#### [Task objective]
Return, verbatim and in full, the records that follow, but not their pictures.

#### [Data for this task]
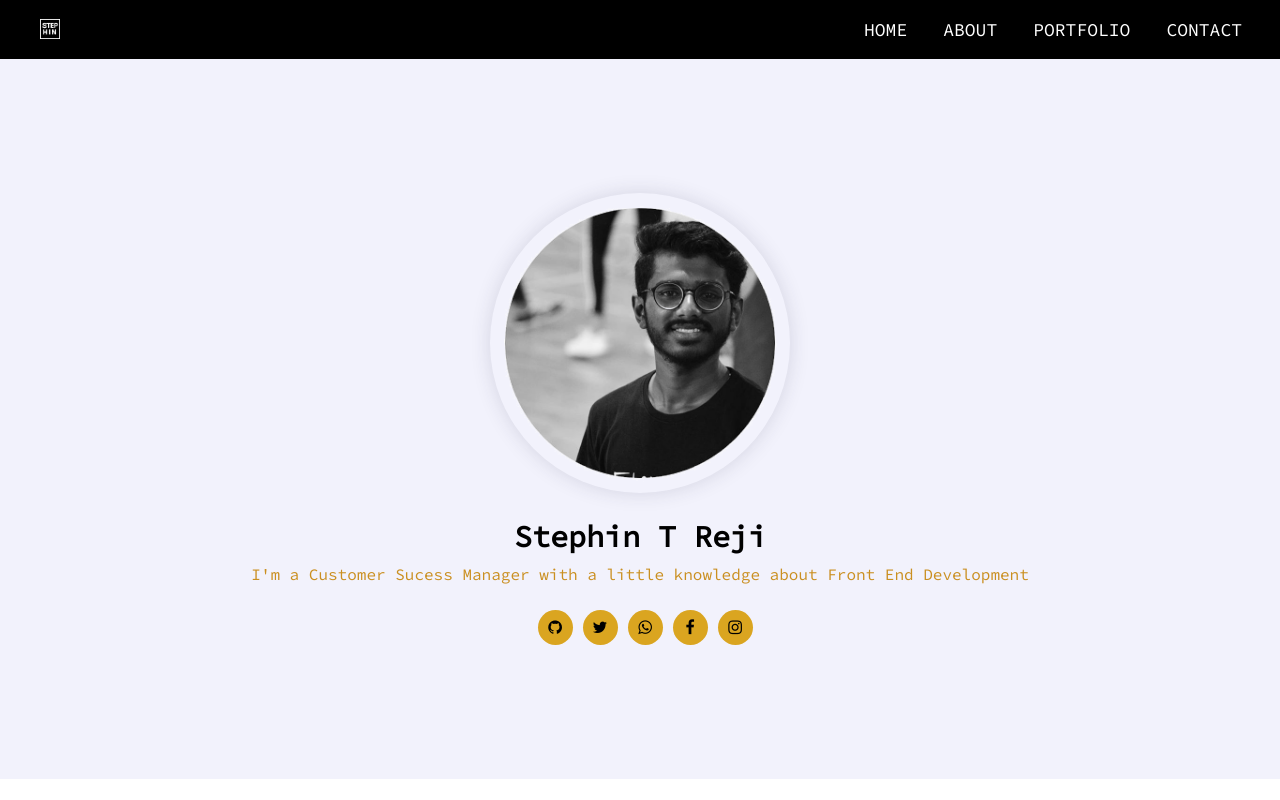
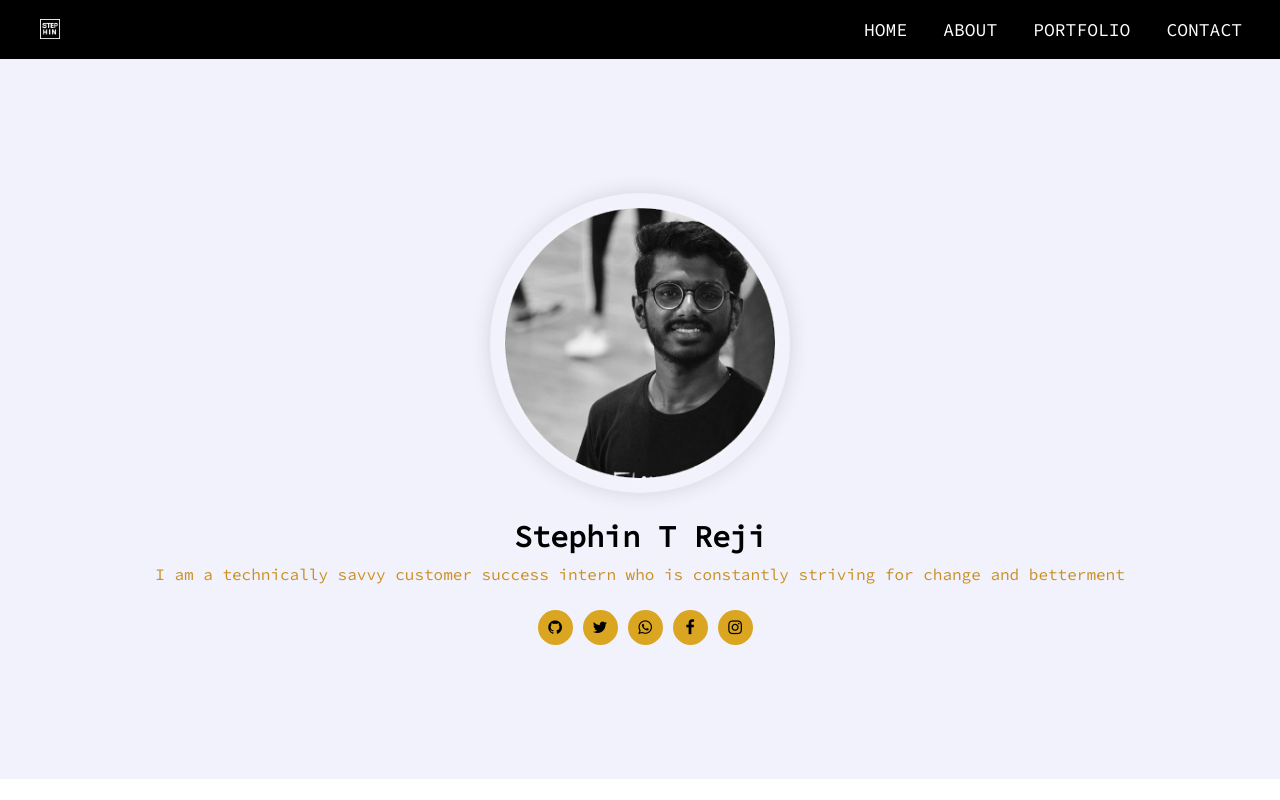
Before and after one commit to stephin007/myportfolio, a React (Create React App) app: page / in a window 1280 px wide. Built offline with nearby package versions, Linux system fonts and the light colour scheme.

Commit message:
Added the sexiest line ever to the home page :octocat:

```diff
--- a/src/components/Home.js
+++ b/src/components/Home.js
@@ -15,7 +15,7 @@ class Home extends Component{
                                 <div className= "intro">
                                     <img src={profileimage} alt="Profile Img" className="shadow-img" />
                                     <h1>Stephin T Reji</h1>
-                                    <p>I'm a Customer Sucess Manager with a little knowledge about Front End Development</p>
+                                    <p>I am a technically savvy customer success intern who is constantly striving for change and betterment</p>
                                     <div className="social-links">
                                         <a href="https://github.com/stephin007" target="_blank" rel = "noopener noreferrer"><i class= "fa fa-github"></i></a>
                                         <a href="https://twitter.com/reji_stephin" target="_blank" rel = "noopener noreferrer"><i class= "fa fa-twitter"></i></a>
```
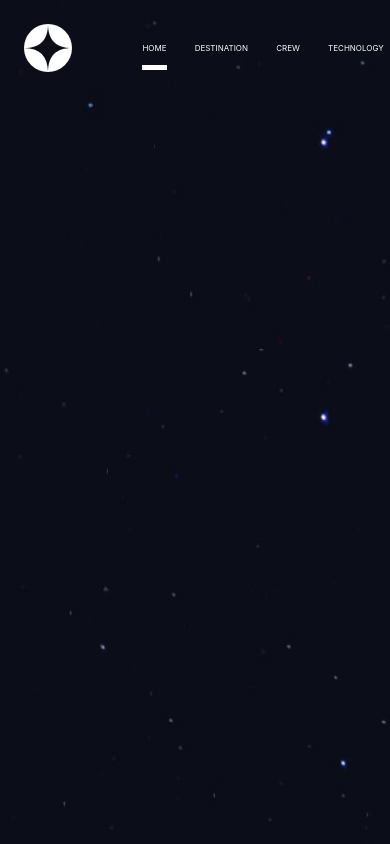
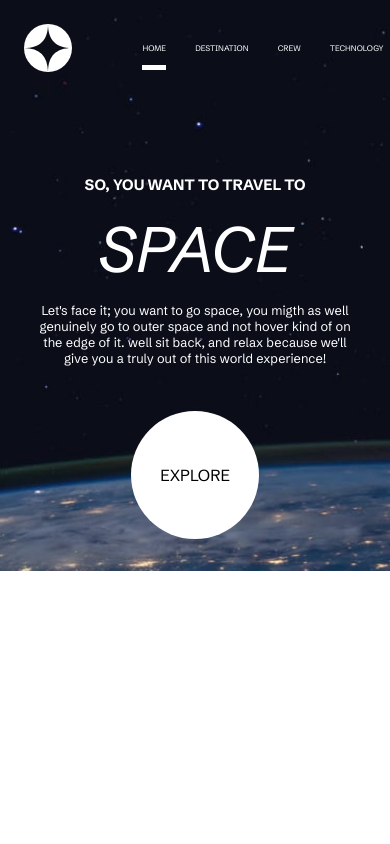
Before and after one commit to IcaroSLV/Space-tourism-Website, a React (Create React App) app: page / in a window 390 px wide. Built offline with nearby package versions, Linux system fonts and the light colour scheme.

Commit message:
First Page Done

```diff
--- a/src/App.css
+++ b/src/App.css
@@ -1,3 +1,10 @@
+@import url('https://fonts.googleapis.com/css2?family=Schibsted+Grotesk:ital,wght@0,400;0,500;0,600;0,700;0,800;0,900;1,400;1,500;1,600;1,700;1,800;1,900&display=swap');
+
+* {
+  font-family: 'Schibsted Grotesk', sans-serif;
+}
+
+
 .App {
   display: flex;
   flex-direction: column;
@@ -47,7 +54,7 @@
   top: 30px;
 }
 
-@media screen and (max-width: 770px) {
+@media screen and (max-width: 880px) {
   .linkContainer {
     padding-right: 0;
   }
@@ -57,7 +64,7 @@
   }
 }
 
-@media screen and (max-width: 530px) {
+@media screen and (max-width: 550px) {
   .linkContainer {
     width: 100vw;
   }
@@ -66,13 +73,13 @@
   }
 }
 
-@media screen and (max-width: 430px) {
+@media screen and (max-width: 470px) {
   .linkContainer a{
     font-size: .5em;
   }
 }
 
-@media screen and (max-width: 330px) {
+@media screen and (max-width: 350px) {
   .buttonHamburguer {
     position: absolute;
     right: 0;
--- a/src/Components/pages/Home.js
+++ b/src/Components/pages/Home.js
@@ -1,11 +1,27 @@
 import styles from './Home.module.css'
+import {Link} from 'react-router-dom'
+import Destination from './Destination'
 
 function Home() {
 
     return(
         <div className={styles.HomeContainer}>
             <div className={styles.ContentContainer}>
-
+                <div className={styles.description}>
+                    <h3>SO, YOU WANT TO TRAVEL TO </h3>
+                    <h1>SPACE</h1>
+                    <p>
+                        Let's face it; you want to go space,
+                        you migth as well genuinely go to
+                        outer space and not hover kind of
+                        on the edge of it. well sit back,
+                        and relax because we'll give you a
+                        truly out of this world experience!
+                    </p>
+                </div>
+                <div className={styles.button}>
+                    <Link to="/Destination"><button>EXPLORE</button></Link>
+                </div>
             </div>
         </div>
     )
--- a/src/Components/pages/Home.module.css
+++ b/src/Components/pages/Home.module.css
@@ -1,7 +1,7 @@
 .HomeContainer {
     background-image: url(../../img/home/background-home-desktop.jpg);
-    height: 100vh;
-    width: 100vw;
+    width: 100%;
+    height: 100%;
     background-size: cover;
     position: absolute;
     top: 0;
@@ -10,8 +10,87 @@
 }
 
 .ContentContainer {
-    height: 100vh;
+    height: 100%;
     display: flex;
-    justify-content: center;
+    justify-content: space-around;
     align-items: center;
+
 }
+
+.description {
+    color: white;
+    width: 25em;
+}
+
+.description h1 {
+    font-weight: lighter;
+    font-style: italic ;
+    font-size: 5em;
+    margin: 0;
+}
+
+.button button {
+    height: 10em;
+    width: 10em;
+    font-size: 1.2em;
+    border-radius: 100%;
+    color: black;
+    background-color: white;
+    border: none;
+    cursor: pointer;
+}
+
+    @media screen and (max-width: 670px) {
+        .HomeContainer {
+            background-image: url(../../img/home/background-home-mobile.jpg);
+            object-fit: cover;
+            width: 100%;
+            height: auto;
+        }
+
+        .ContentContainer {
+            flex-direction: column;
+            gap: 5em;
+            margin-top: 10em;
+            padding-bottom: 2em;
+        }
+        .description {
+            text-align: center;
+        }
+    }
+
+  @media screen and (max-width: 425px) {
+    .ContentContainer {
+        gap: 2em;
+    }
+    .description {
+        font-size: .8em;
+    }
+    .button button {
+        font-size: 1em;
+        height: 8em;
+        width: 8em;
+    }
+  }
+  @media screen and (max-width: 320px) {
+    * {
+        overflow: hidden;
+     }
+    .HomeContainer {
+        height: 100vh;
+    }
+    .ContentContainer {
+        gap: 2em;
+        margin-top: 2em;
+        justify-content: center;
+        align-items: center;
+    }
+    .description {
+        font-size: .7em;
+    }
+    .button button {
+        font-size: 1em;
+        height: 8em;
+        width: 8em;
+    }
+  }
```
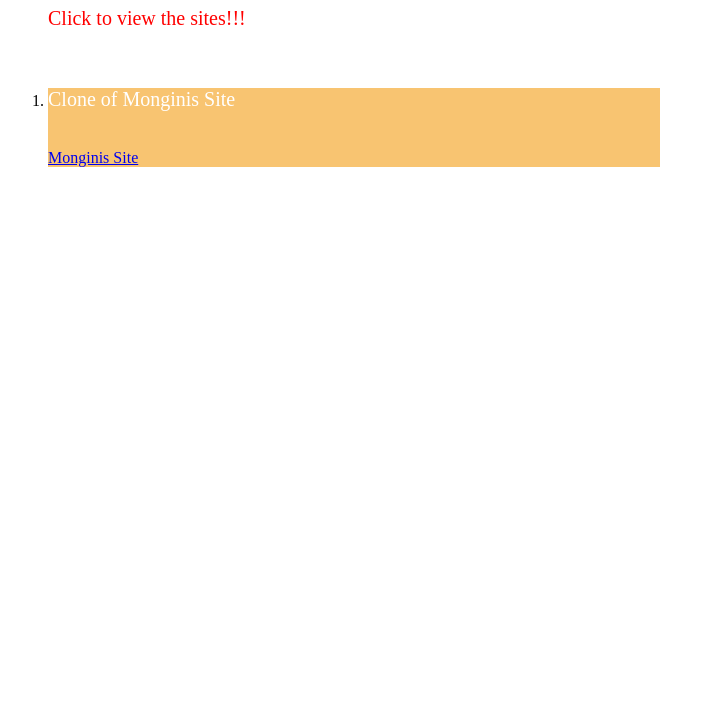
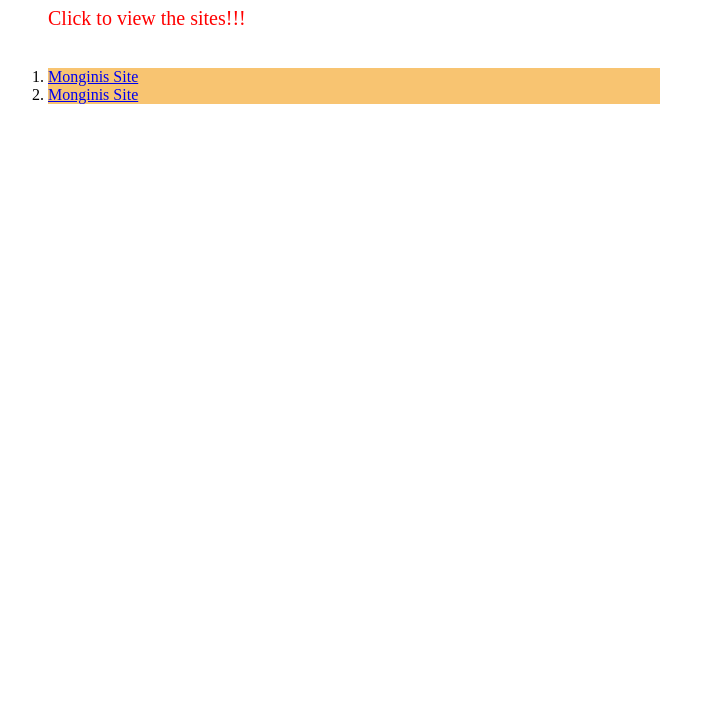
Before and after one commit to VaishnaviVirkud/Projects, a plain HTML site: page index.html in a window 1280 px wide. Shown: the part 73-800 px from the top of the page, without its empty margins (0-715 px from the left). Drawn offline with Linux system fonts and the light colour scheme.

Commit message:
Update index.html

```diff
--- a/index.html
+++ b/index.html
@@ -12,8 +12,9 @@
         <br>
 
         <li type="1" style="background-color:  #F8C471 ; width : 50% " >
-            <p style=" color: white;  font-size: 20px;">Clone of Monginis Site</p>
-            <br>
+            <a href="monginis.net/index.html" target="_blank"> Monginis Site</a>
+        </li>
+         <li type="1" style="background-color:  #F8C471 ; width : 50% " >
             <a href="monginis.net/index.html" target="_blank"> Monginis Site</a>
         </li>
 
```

#### [Task result]
Before and after one commit to stephin007/myportfolio, a React (Create React App) app: page / in a window 1280 px wide. Built offline with nearby package versions, Linux system fonts and the light colour scheme.

Commit message:
Added the sexiest line ever to the home page :octocat:

```diff
--- a/src/components/Home.js
+++ b/src/components/Home.js
@@ -15,7 +15,7 @@ class Home extends Component{
                                 <div className= "intro">
                                     <img src={profileimage} alt="Profile Img" className="shadow-img" />
                                     <h1>Stephin T Reji</h1>
-                                    <p>I'm a Customer Sucess Manager with a little knowledge about Front End Development</p>
+                                    <p>I am a technically savvy customer success intern who is constantly striving for change and betterment</p>
                                     <div className="social-links">
                                         <a href="https://github.com/stephin007" target="_blank" rel = "noopener noreferrer"><i class= "fa fa-github"></i></a>
                                         <a href="https://twitter.com/reji_stephin" target="_blank" rel = "noopener noreferrer"><i class= "fa fa-twitter"></i></a>
```
Before and after one commit to IcaroSLV/Space-tourism-Website, a React (Create React App) app: page / in a window 390 px wide. Built offline with nearby package versions, Linux system fonts and the light colour scheme.

Commit message:
First Page Done

```diff
--- a/src/App.css
+++ b/src/App.css
@@ -1,3 +1,10 @@
+@import url('https://fonts.googleapis.com/css2?family=Schibsted+Grotesk:ital,wght@0,400;0,500;0,600;0,700;0,800;0,900;1,400;1,500;1,600;1,700;1,800;1,900&display=swap');
+
+* {
+  font-family: 'Schibsted Grotesk', sans-serif;
+}
+
+
 .App {
   display: flex;
   flex-direction: column;
@@ -47,7 +54,7 @@
   top: 30px;
 }
 
-@media screen and (max-width: 770px) {
+@media screen and (max-width: 880px) {
   .linkContainer {
     padding-right: 0;
   }
@@ -57,7 +64,7 @@
   }
 }
 
-@media screen and (max-width: 530px) {
+@media screen and (max-width: 550px) {
   .linkContainer {
     width: 100vw;
   }
@@ -66,13 +73,13 @@
   }
 }
 
-@media screen and (max-width: 430px) {
+@media screen and (max-width: 470px) {
   .linkContainer a{
     font-size: .5em;
   }
 }
 
-@media screen and (max-width: 330px) {
+@media screen and (max-width: 350px) {
   .buttonHamburguer {
     position: absolute;
     right: 0;
--- a/src/Components/pages/Home.js
+++ b/src/Components/pages/Home.js
@@ -1,11 +1,27 @@
 import styles from './Home.module.css'
+import {Link} from 'react-router-dom'
+import Destination from './Destination'
 
 function Home() {
 
     return(
         <div className={styles.HomeContainer}>
             <div className={styles.ContentContainer}>
-
+                <div className={styles.description}>
+                    <h3>SO, YOU WANT TO TRAVEL TO </h3>
+                    <h1>SPACE</h1>
+                    <p>
+                        Let's face it; you want to go space,
+                        you migth as well genuinely go to
+                        outer space and not hover kind of
+                        on the edge of it. well sit back,
+                        and relax because we'll give you a
+                        truly out of this world experience!
+                    </p>
+                </div>
+                <div className={styles.button}>
+                    <Link to="/Destination"><button>EXPLORE</button></Link>
+                </div>
             </div>
         </div>
     )
--- a/src/Components/pages/Home.module.css
+++ b/src/Components/pages/Home.module.css
@@ -1,7 +1,7 @@
 .HomeContainer {
     background-image: url(../../img/home/background-home-desktop.jpg);
-    height: 100vh;
-    width: 100vw;
+    width: 100%;
+    height: 100%;
     background-size: cover;
     position: absolute;
     top: 0;
@@ -10,8 +10,87 @@
 }
 
 .ContentContainer {
-    height: 100vh;
+    height: 100%;
     display: flex;
-    justify-content: center;
+    justify-content: space-around;
     align-items: center;
+
 }
+
+.description {
+    color: white;
+    width: 25em;
+}
+
+.description h1 {
+    font-weight: lighter;
+    font-style: italic ;
+    font-size: 5em;
+    margin: 0;
+}
+
+.button button {
+    height: 10em;
+    width: 10em;
+    font-size: 1.2em;
+    border-radius: 100%;
+    color: black;
+    background-color: white;
+    border: none;
+    cursor: pointer;
+}
+
+    @media screen and (max-width: 670px) {
+        .HomeContainer {
+            background-image: url(../../img/home/background-home-mobile.jpg);
+            object-fit: cover;
+            width: 100%;
+            height: auto;
+        }
+
+        .ContentContainer {
+            flex-direction: column;
+            gap: 5em;
+            margin-top: 10em;
+            padding-bottom: 2em;
+        }
+        .description {
+            text-align: center;
+        }
+    }
+
+  @media screen and (max-width: 425px) {
+    .ContentContainer {
+        gap: 2em;
+    }
+    .description {
+        font-size: .8em;
+    }
+    .button button {
+        font-size: 1em;
+        height: 8em;
+        width: 8em;
+    }
+  }
+  @media screen and (max-width: 320px) {
+    * {
+        overflow: hidden;
+     }
+    .HomeContainer {
+        height: 100vh;
+    }
+    .ContentContainer {
+        gap: 2em;
+        margin-top: 2em;
+        justify-content: center;
+        align-items: center;
+    }
+    .description {
+        font-size: .7em;
+    }
+    .button button {
+        font-size: 1em;
+        height: 8em;
+        width: 8em;
+    }
+  }
```
Before and after one commit to VaishnaviVirkud/Projects, a plain HTML site: page index.html in a window 1280 px wide. Shown: the part 73-800 px from the top of the page, without its empty margins (0-715 px from the left). Drawn offline with Linux system fonts and the light colour scheme.

Commit message:
Update index.html

```diff
--- a/index.html
+++ b/index.html
@@ -12,8 +12,9 @@
         <br>
 
         <li type="1" style="background-color:  #F8C471 ; width : 50% " >
-            <p style=" color: white;  font-size: 20px;">Clone of Monginis Site</p>
-            <br>
+            <a href="monginis.net/index.html" target="_blank"> Monginis Site</a>
+        </li>
+         <li type="1" style="background-color:  #F8C471 ; width : 50% " >
             <a href="monginis.net/index.html" target="_blank"> Monginis Site</a>
         </li>
 
```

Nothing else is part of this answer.